→ **ACTIVITY**: In the data below, which lines contain "const"? List them by copying each one.

··· MATERIAL PROVIDED

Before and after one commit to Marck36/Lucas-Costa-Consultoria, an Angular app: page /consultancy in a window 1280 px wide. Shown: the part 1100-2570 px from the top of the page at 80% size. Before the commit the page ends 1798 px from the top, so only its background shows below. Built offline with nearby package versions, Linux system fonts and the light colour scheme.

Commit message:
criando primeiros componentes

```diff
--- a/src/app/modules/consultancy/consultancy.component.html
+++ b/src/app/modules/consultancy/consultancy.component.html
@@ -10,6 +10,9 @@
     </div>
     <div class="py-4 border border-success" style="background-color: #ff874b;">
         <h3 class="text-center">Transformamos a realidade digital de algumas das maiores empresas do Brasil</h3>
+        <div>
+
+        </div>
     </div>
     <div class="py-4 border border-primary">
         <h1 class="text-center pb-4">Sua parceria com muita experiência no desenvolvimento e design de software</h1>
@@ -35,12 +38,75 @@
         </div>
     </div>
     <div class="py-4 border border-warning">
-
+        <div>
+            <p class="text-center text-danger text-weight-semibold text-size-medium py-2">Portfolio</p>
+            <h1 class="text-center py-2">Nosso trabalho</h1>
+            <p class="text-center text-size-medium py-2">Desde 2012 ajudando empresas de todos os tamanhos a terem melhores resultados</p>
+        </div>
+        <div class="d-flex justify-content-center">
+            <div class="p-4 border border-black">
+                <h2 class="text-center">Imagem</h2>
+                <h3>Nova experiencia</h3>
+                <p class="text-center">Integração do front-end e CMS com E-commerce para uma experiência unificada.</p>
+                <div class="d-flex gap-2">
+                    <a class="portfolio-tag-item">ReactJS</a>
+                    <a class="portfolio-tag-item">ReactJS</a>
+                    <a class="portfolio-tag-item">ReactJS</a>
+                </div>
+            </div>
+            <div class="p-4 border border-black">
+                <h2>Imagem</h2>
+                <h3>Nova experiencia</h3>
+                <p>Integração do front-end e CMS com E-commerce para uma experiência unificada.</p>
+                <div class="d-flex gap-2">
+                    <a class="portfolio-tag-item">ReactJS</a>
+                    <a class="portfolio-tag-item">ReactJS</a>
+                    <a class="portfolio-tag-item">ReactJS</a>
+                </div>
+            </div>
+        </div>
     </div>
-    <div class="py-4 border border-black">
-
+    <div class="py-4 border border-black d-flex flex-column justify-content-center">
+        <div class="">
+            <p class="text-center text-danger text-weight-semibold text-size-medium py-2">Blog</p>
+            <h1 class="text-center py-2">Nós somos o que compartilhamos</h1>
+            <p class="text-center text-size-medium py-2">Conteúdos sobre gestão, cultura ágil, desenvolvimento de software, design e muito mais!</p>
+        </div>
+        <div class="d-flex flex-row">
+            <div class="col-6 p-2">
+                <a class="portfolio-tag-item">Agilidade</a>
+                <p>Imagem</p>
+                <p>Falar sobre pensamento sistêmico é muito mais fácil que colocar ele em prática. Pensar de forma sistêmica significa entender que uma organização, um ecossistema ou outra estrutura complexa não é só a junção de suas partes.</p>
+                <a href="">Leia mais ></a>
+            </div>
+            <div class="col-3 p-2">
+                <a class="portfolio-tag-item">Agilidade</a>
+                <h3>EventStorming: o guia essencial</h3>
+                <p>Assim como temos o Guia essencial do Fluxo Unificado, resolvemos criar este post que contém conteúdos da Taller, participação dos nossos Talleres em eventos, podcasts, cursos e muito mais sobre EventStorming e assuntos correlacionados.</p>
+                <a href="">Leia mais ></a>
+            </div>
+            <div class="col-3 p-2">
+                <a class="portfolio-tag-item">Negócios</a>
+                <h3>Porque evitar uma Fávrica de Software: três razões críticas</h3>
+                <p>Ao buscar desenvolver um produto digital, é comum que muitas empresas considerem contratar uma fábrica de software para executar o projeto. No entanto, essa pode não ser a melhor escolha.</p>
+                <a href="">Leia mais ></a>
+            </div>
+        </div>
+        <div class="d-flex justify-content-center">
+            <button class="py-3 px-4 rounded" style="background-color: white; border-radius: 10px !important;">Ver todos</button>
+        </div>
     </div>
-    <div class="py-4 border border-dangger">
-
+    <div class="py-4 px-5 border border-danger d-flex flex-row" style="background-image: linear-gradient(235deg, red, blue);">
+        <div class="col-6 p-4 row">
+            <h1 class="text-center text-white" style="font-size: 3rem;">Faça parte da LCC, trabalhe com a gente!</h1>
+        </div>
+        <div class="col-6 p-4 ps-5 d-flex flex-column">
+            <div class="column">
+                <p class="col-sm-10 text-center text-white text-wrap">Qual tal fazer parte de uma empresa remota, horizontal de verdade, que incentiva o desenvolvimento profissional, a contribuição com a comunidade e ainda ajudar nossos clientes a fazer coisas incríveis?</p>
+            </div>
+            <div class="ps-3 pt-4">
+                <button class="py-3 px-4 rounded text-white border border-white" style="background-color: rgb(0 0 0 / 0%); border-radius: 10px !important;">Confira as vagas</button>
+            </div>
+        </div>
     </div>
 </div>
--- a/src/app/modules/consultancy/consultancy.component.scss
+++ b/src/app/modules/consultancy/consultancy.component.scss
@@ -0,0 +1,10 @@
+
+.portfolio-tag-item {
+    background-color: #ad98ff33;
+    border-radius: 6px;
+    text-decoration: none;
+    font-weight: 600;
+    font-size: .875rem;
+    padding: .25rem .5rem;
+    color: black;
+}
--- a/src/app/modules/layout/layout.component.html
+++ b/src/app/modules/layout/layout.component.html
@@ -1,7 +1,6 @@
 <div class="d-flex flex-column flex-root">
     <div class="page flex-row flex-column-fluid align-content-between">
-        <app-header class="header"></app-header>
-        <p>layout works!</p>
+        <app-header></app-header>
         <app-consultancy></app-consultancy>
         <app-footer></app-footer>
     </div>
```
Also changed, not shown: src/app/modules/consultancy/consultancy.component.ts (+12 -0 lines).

······
··· MATERIAL PROVIDED

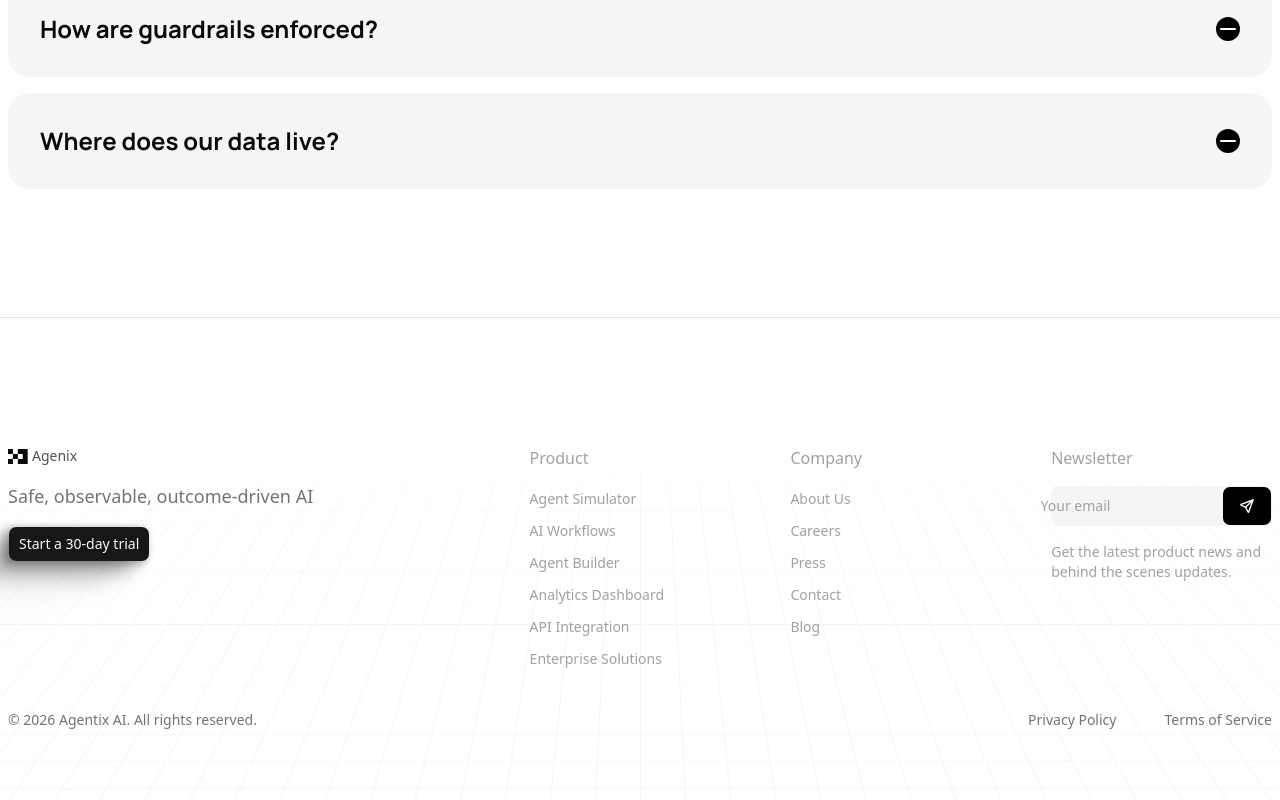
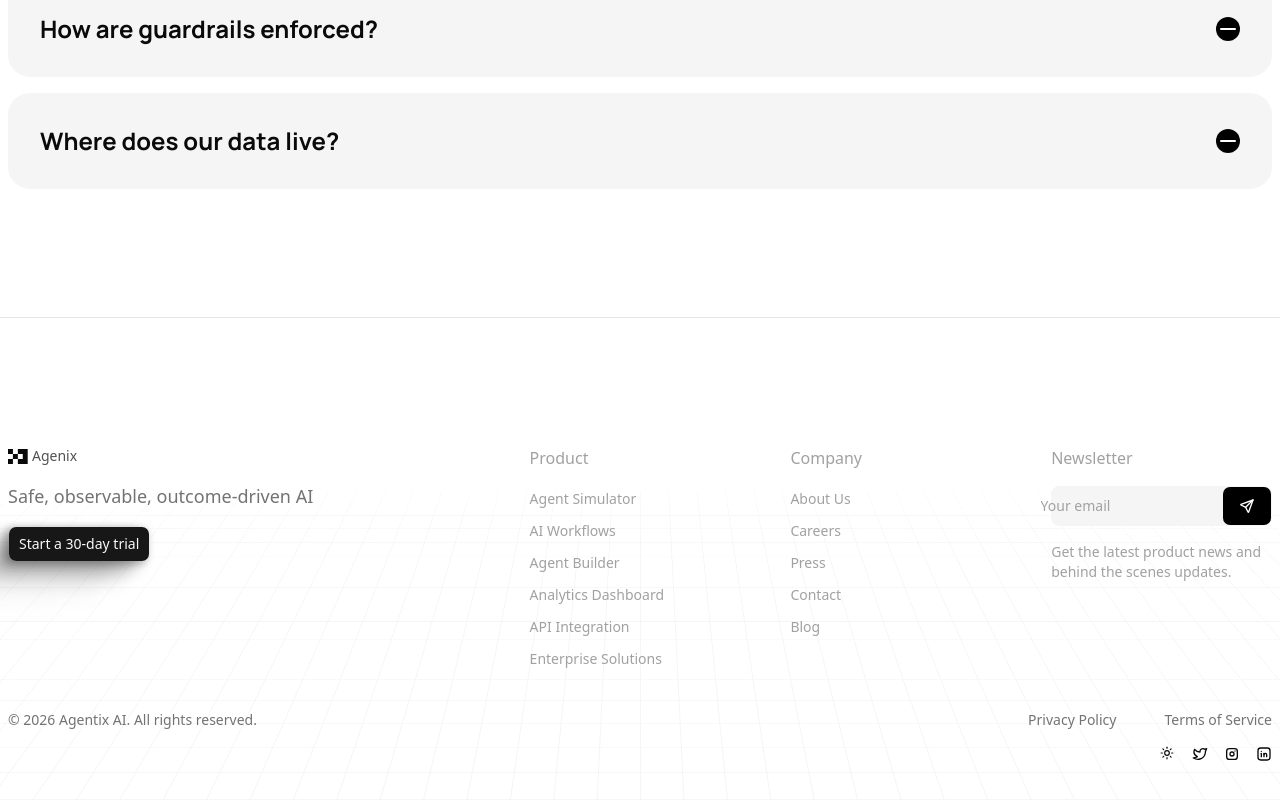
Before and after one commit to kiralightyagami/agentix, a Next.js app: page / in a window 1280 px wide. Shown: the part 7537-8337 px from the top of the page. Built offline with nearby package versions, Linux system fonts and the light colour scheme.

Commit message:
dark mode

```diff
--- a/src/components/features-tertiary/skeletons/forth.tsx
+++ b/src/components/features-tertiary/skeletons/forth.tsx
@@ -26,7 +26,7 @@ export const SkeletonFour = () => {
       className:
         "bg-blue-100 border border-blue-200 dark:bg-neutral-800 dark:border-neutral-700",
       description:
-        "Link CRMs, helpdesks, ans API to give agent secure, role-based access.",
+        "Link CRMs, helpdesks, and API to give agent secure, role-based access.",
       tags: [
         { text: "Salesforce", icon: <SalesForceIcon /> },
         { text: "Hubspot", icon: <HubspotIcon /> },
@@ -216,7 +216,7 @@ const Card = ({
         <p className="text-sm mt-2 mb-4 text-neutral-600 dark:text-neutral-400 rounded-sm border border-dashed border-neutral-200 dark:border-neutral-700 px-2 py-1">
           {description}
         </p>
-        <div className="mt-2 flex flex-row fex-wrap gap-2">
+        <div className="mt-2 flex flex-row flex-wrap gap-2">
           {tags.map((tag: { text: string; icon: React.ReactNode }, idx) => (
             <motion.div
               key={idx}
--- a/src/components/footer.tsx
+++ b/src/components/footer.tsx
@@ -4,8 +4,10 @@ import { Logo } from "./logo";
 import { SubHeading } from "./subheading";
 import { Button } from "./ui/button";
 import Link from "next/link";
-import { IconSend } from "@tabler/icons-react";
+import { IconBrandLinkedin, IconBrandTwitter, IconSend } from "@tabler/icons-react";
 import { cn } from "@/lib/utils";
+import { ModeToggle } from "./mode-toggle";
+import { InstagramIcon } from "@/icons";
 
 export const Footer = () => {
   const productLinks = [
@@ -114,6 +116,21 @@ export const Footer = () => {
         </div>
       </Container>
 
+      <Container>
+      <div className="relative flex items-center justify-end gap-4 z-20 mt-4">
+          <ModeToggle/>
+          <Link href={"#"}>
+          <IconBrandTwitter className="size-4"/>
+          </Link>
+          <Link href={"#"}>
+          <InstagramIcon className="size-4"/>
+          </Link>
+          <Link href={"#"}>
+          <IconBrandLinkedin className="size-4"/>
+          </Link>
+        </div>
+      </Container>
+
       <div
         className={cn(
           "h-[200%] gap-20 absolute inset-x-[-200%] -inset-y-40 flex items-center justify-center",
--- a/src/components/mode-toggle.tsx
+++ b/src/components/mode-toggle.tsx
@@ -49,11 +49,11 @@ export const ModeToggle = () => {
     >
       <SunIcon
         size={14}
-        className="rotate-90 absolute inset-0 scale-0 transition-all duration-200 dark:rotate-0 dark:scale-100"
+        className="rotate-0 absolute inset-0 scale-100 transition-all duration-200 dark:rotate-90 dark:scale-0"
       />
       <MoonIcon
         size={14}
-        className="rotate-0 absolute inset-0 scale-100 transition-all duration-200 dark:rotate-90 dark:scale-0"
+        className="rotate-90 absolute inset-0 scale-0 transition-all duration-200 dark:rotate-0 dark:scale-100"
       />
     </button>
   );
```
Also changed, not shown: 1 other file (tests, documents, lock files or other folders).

······

→ **EXERCISE ANSWER**:
@@ -26,7 +26,7 @@ export const SkeletonFour = () => {
@@ -216,7 +216,7 @@ const Card = ({
 export const Footer = () => {
   const productLinks = [
@@ -114,6 +116,21 @@ export const Footer = () => {
@@ -49,11 +49,11 @@ export const ModeToggle = () => {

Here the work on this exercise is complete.